Recorded data
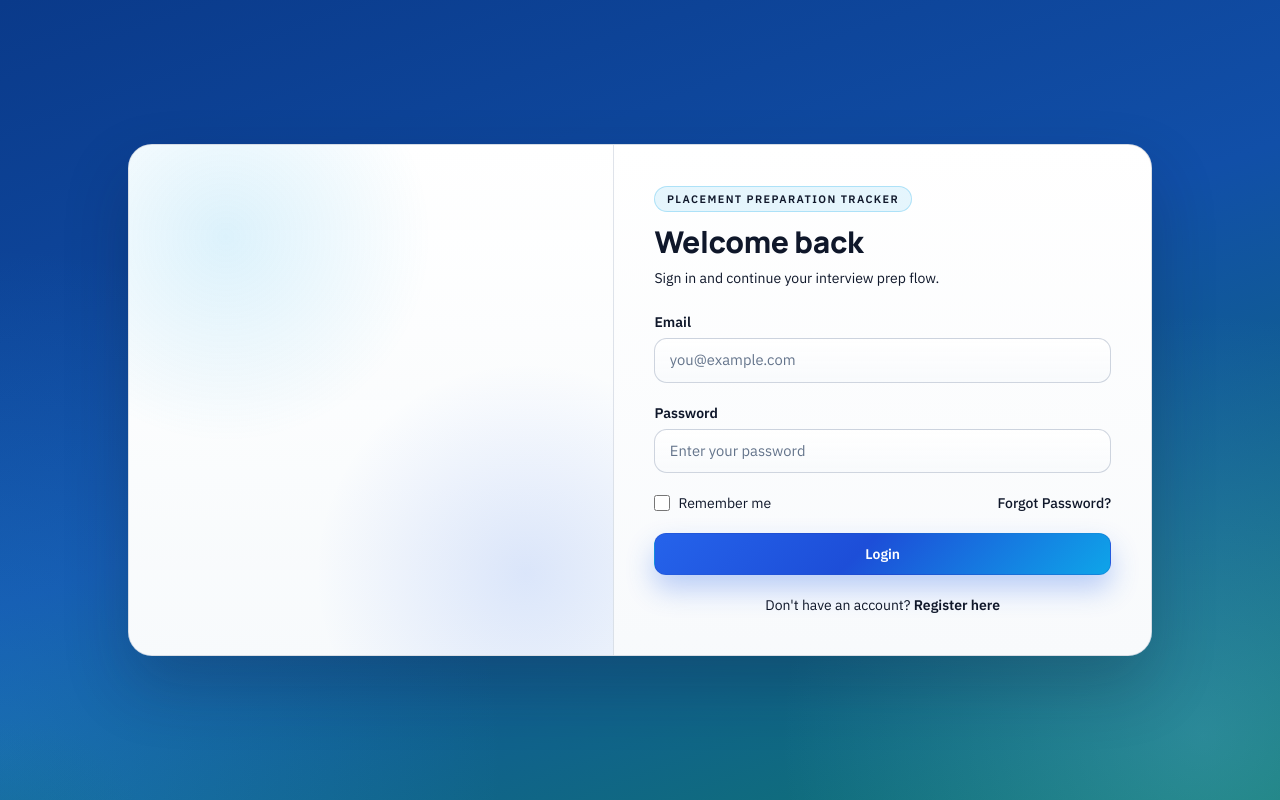
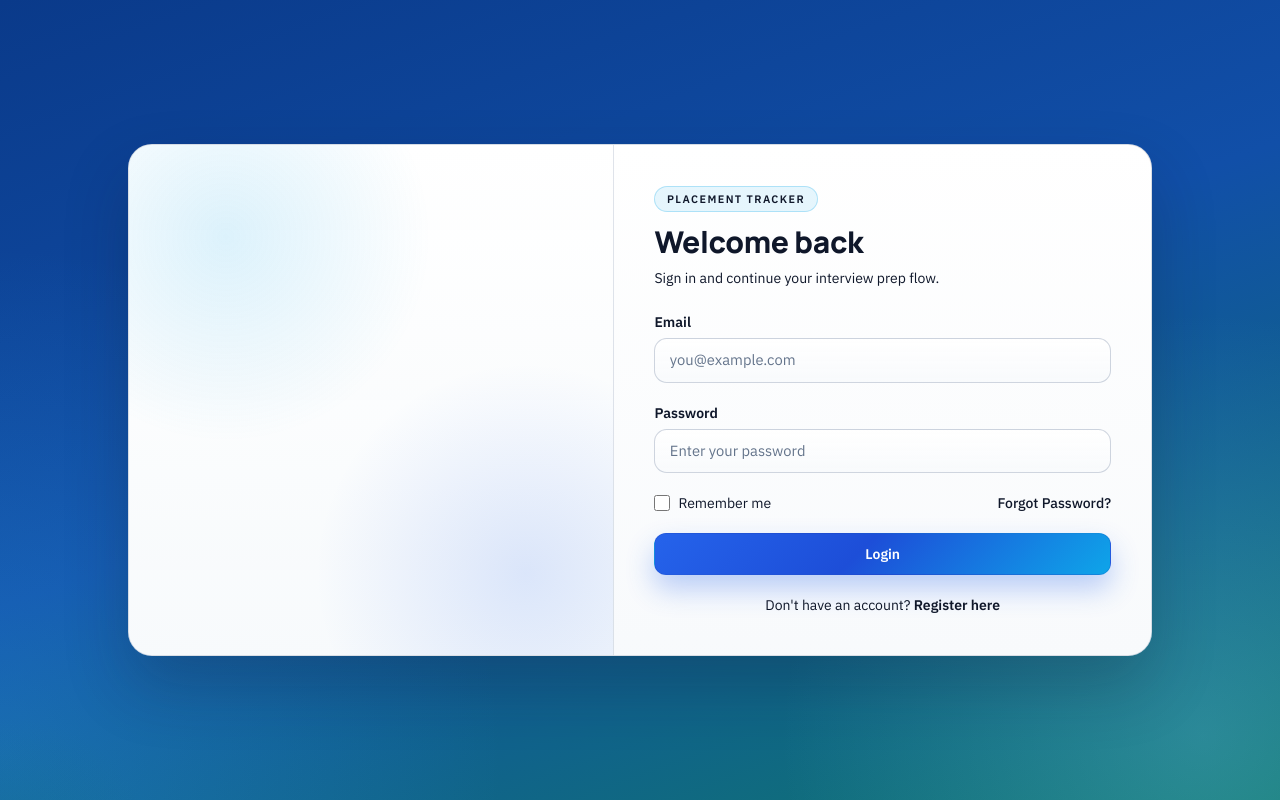
Before and after one commit to ASWANTH299/Placement-Preparation-Tracker, a React app in the folder frontend/: page /login in a window 1280 px wide. Built offline with nearby package versions, Linux system fonts and the light colour scheme; no server answers; the HTML template or start-up script is replaced by a standard one.

Commit message:
Changed the name

```diff
--- a/frontend/src/components/Common/AdminNavbar.jsx
+++ b/frontend/src/components/Common/AdminNavbar.jsx
@@ -14,7 +14,7 @@ export default function AdminNavbar() {
       <div className="flex w-full items-center justify-between py-3 pr-4 pl-3 sm:pr-6 sm:pl-4 lg:pr-8 lg:pl-4">
         <Link to="/admin-dashboard" className="flex items-center gap-3 text-base font-semibold text-teal-700 sm:text-lg">
           <img src={ptLogo} alt="PT logo" className="h-[2.25rem] w-[2.25rem] rounded-full object-cover sm:h-[2.75rem] sm:w-[2.75rem]" />
-          <span>Placement Preparation Tracker Admin</span>
+          <span>Placement Tracker Admin</span>
         </Link>
         <nav aria-label="Admin navigation" className="flex items-center gap-2 overflow-x-auto whitespace-nowrap sm:gap-4">
           {navItems.map((item) => (
--- a/frontend/src/components/Common/Navbar.jsx
+++ b/frontend/src/components/Common/Navbar.jsx
@@ -181,7 +181,7 @@ export default function Navbar() {
       <div className="flex w-full items-center gap-2 py-3 pr-4 pl-3 sm:gap-3 sm:pr-6 sm:pl-4 lg:pr-8 lg:pl-4">
         <Link to="/dashboard" className={`mr-20 shrink-0 flex items-center gap-2.5 text-sm font-semibold tracking-tight sm:mr-28 sm:text-base ${isDark ? 'text-blue-300' : 'text-slate-900'}`}>
           <img src={ptLogo} alt="PT logo" className="h-[2.25rem] w-[2.25rem] rounded-full object-cover sm:h-[2.75rem] sm:w-[2.75rem]" />
-          <span>Placement Preparation Tracker</span>
+          <span>Placement Tracker</span>
         </Link>
 
         <nav aria-label="Student navigation" className="no-scrollbar min-w-0 flex flex-1 items-center gap-1 overflow-x-auto whitespace-nowrap sm:gap-2">
--- a/frontend/src/pages/LoginPage.jsx
+++ b/frontend/src/pages/LoginPage.jsx
@@ -69,7 +69,6 @@ export default function LoginPage() {
             <div>
               <h1 className="login-brand-title auth-shell-title font-['Manrope'] font-extrabold leading-[0.88]">
                 <span>PLACEMENT</span>
-                <span>PREPARATION</span>
                 <span>TRACKER</span>
               </h1>
             </div>
@@ -78,9 +77,9 @@ export default function LoginPage() {
           <div className="login-details-panel p-6 sm:p-8 lg:p-10">
             <div className="mb-6">
               <p className="login-mobile-brand auth-shell-title mb-2 font-['Manrope'] text-xl font-extrabold tracking-tight lg:hidden">
-                PLACEMENT PREPARATION TRACKER
+                PLACEMENT TRACKER
               </p>
-              <p className="login-kicker">Placement Preparation Tracker</p>
+              <p className="login-kicker">Placement Tracker</p>
               <h2 className="auth-shell-title mt-3 font-['Manrope'] text-3xl font-extrabold">Welcome back</h2>
               <p className="auth-shell-copy mt-2 text-sm">Sign in and continue your interview prep flow.</p>
             </div>
--- a/frontend/src/pages/RegisterPage.jsx
+++ b/frontend/src/pages/RegisterPage.jsx
@@ -71,7 +71,6 @@ export default function RegisterPage() {
             <div>
               <h1 className="login-brand-title auth-shell-title font-['Manrope'] font-extrabold leading-[0.88]">
                 <span>PLACEMENT</span>
-                <span>PREPARATION</span>
                 <span>TRACKER</span>
               </h1>
             </div>
@@ -80,9 +79,9 @@ export default function RegisterPage() {
           <div className="login-details-panel p-6 sm:p-8 lg:p-10">
             <div className="mb-6">
               <p className="login-mobile-brand auth-shell-title mb-2 font-['Manrope'] text-xl font-extrabold tracking-tight lg:hidden">
-                PLACEMENT PREPARATION TRACKER
+                PLACEMENT TRACKER
               </p>
-              <p className="login-kicker">Placement Preparation Tracker</p>
+              <p className="login-kicker">Placement Tracker</p>
               <h2 className="auth-shell-title mt-3 font-['Manrope'] text-3xl font-extrabold">Create your account</h2>
               <p className="auth-shell-copy mt-2 text-sm">Register to access your dashboard.</p>
             </div>
--- a/frontend/src/utils/constants.js
+++ b/frontend/src/utils/constants.js
@@ -1,4 +1,4 @@
-export const APP_NAME = 'Placement Preparation Tracker'
+export const APP_NAME = 'Placement Tracker'
 export const API_BASE_URL = 'http://localhost:5000/api/v1'
 
 export const ROUTES = {
```
Also changed, not shown: frontend/src/assets/pt-logo.svg.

- [EXERCISE DESCRIPTION] Please count the lines that hold "whitespace" in this data and report the total alone.

- [RESULT OF THIS TASK] 2